Albums to watch

DISCO

Kylie Minogue

DISCO

Album number fifteen from Australian-born pop singer-songwriter influenced by 1970s and 1980s disco along with modern-day club music

ADM rating[?]

7.2

Label
BMG Rights Management
UK Release date
06/11/2020
US Release date
06/11/2020
  1. 9.0 |   All Music

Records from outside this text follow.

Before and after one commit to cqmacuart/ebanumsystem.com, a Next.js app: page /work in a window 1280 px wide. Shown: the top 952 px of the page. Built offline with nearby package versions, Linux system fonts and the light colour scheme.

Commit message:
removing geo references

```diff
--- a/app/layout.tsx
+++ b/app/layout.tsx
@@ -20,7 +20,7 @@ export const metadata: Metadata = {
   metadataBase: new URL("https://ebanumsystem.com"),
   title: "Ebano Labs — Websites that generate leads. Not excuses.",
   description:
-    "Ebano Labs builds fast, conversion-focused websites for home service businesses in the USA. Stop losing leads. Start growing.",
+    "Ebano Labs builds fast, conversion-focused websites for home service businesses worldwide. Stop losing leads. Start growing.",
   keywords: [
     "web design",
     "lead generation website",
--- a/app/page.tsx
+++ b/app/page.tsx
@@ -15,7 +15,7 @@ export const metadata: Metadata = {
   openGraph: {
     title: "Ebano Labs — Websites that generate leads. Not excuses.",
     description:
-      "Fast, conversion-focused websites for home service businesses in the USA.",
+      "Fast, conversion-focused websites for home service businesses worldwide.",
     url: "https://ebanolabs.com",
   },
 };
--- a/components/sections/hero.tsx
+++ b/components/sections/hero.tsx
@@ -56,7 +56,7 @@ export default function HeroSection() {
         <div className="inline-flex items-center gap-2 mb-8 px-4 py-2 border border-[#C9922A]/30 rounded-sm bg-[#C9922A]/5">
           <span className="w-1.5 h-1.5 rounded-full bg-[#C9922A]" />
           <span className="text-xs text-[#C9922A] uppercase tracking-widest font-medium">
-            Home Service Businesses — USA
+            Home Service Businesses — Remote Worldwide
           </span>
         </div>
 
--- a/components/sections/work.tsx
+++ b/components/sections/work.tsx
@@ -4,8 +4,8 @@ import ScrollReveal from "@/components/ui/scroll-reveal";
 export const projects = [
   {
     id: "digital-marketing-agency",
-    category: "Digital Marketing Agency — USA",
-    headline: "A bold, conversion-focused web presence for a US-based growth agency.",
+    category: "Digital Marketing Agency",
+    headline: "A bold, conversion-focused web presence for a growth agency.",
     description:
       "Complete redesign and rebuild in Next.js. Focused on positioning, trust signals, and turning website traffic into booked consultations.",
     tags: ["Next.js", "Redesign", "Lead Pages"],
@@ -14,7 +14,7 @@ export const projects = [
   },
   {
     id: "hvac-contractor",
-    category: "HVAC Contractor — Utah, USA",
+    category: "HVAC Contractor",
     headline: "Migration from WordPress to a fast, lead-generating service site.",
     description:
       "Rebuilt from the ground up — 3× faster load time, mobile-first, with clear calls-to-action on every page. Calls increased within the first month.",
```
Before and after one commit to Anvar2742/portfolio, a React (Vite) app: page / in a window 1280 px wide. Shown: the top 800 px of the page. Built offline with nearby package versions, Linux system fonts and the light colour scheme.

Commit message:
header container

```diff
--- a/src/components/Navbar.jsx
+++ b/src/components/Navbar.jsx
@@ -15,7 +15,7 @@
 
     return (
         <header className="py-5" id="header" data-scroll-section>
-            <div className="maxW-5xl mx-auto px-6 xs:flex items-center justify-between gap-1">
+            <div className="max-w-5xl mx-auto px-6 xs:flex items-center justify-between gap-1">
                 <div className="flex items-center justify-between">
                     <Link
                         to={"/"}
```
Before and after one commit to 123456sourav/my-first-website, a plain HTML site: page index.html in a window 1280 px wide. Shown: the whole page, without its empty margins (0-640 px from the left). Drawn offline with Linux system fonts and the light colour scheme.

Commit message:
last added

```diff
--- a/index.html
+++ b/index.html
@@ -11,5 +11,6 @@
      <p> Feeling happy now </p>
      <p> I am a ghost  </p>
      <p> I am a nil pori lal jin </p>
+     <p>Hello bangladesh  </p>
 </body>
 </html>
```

    Fifteen albums into her illustrious career, the pop chameleon shows no signs of slowing down, rebooting her catalog once again with what she does best: delivering joy and inspiration through the power of dance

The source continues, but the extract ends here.